“I was watching the clock on the scoreboard from 80 minutes to 90 and that took long enough, but then when I saw there was six minutes of added time, I thought ‘oh no, here we go’. The six minutes of added time seemed to go on forever. In saying that, we dealt really well with everything they threw at us.”
In the absence of the suspended Jamie Hamill, one of Hearts’ few senior players, Robinson, at 22, found himself cast as the old head of Hearts’ midfield four, with 21-year-old Jason Holt alongside him in the engine room and teenage duo Sam Nicholson and Billy King on the flanks. Hibs, by contrast, had a midfield well-populated with respected seasoned professionals in the shape of Liam Craig, 27, Scott Robertson, 29, and Kevin Thomson, 29. With Robinson leading by example with a performance that was described by manager Gary Locke as “different class”, Hearts’ midfield were in no mood to bow down to their opponents.
“I was quite happy with my own performance,” said Robinson. “I felt I worked hard for the team and did the job I was asked to do. It wasn’t the prettiest game at times, a lot of it was just about trying to win the battle against the man opposite you, but I thought me and Jason did pretty well in there. Everyone would probably say they had a stronger midfield on paper than us but we certainly fought for the cause. You can’t get intimidated by anyone you’re playing against. You’ve got to respect everyone obviously but you’ve got to get in about them and let them know you’re there and that’s what we did.
“I think that’s the first time me and Jason have played together in a midfield two but I know his game and he can do a great job in there. Hamill’s experience is obviously a big miss when he’s not playing and I suppose I became the senior midfielder, but it wasn’t about me, it was a really good, battling team performance.”

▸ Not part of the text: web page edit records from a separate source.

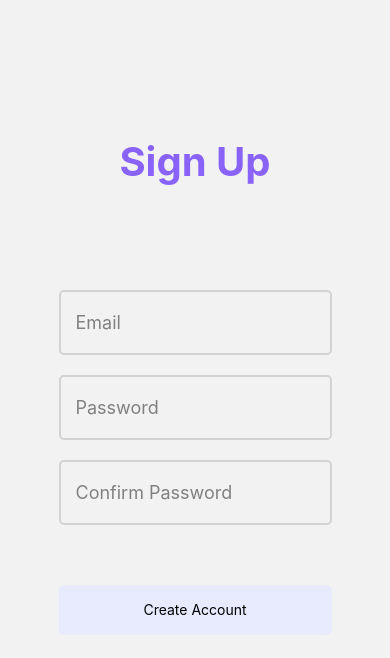
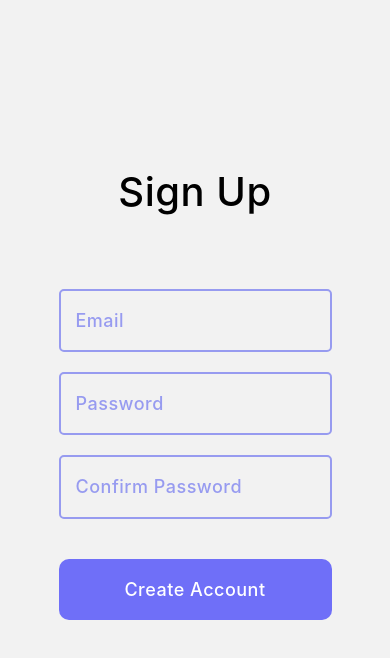
Before and after one commit to ShiyuXu99/Time_Tracking_669, a React Native app: screen /SignUp in a window 390 px wide. Shown: the top 658 px of the page. Built offline with nearby package versions, Linux system fonts and the light colour scheme.

Commit message:
Update SignUp.js

```diff
--- a/Components/SignUp.js
+++ b/Components/SignUp.js
@@ -37,7 +37,7 @@ export default function SignUp({ navigation }) {
                     <TextInput
                         style={styles.TextInput}
                         placeholder="Email"
-                        placeholderTextColor="grey"
+                        placeholderTextColor="#979BF0"
                         autoCapitalize='none'
                         spellCheck={false}
                         onChangeText={(email) => setEmail(email)}
@@ -48,7 +48,7 @@ export default function SignUp({ navigation }) {
                     <TextInput
                         style={styles.TextInput}
                         placeholder="Password"
-                        placeholderTextColor="grey"
+                        placeholderTextColor="#979BF0"
                         secureTextEntry={true}
                         autoCapitalize='none'
                         spellCheck={false}
@@ -60,7 +60,7 @@ export default function SignUp({ navigation }) {
                     <TextInput
                         style={styles.TextInput}
                         placeholder="Confirm Password"
-                        placeholderTextColor="grey"
+                        placeholderTextColor="#979BF0"
                         secureTextEntry={true}
                         autoCapitalize='none'
                         spellCheck={false}
@@ -86,32 +86,33 @@ const styles = StyleSheet.create({
         flex: 1,
         height:'100%',
         alignItems: "center",
-        // justifyContent: "center",
+        justifyContent: "center",
         flexDirection:'column'
     },
 
     header: {
-        flex: 0.22,
-        height:'100%',
-        justifyContent:'flex-end',
+        height:'10%',
+        justifyContent:'center',
     },
     headerText: {
         fontSize: 40,
-        color:'#8962F8',
-        fontWeight: 'bold',
+        color:'black',
+        fontWeight: '500',
+        letterSpacing: 0.5,
+        marginBottom: 40,
     },
     inputCell: {
-        flex:0.55,
+        height:'50%',
         width:'100%',
         alignItems:'center',
-        justifyContent:'flex-end',
+        justifyContent:'center',
     },
     inputView: {
         borderRadius: 5,
         borderWidth: 2,
-        borderColor: '#D3D3D3',
+        borderColor: '#979BF0',
         width: "70%",
-        height: "14%",
+        height: "15%",
         marginBottom: 20,
     },
 
@@ -119,7 +120,10 @@ const styles = StyleSheet.create({
         flex: 1,
         padding: 10,
         marginLeft: 5,
-        fontSize: 18
+        fontSize: 18,
+        color: 'black',
+        fontWeight: '500',
+        letterSpacing: 0.5,
     },
     //
     // forgot_button: {
@@ -129,12 +133,19 @@ const styles = StyleSheet.create({
 
     loginBtn: {
         width: "70%",
-        borderRadius: 5,
-        height: 50,
+        borderRadius: 10,
         alignItems: "center",
         justifyContent: "center",
-        marginTop: 40,
-        backgroundColor: "#E8EAFE",
-        marginBottom:15
+        marginTop: 20,
+        backgroundColor: "#6F6FF8",
+        marginBottom:20,
+        backgroundColor: "#6F6FF8",
+        padding: 20,
     },
+    loginText: {
+        fontSize: 18,
+        color: 'white',
+        fontWeight: '500',
+        letterSpacing: 0.5,
+      },
 });
```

Hearts are the form team in the Premiership over the past five games, with 13 points accumulated from a possible 15. Sunday’s victory made it three wins on the spin for the Tynecastle side for the first time in three-and-a-half years and they now have a realistic chance of finishing with more points than the seventh-placed team in the hypothetical event that their penalty of 15 points for entering administration was removed. “The aim for the rest of the season is to win every game,” said Robinson. “We just want to keep winning, keep the fans happy and take it on to next season. We want to build up as many points as we can and at the end of the season be in a position to say ‘look, if it wasn’t for the deduction we would have been up there.’”